Web interface edit records:
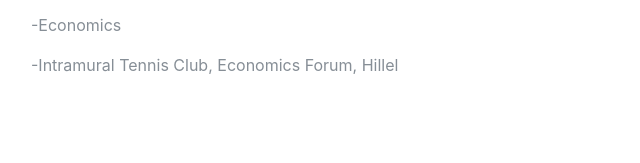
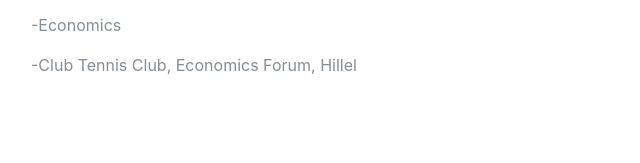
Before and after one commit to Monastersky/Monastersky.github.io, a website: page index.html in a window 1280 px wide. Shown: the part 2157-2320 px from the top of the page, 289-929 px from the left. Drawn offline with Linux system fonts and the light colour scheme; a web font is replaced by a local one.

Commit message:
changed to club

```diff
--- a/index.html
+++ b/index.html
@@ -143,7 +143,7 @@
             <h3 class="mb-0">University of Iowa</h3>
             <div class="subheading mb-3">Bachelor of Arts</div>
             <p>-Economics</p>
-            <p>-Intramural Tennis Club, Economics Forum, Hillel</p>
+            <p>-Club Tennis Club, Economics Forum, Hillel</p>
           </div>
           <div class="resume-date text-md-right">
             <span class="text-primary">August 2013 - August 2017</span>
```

* _Your task_:
Each record above should be copied character for character, with pictures dropped.

* _Solution for this task_:
Before and after one commit to Monastersky/Monastersky.github.io, a website: page index.html in a window 1280 px wide. Shown: the part 2157-2320 px from the top of the page, 289-929 px from the left. Drawn offline with Linux system fonts and the light colour scheme; a web font is replaced by a local one.

Commit message:
changed to club

```diff
--- a/index.html
+++ b/index.html
@@ -143,7 +143,7 @@
             <h3 class="mb-0">University of Iowa</h3>
             <div class="subheading mb-3">Bachelor of Arts</div>
             <p>-Economics</p>
-            <p>-Intramural Tennis Club, Economics Forum, Hillel</p>
+            <p>-Club Tennis Club, Economics Forum, Hillel</p>
           </div>
           <div class="resume-date text-md-right">
             <span class="text-primary">August 2013 - August 2017</span>
```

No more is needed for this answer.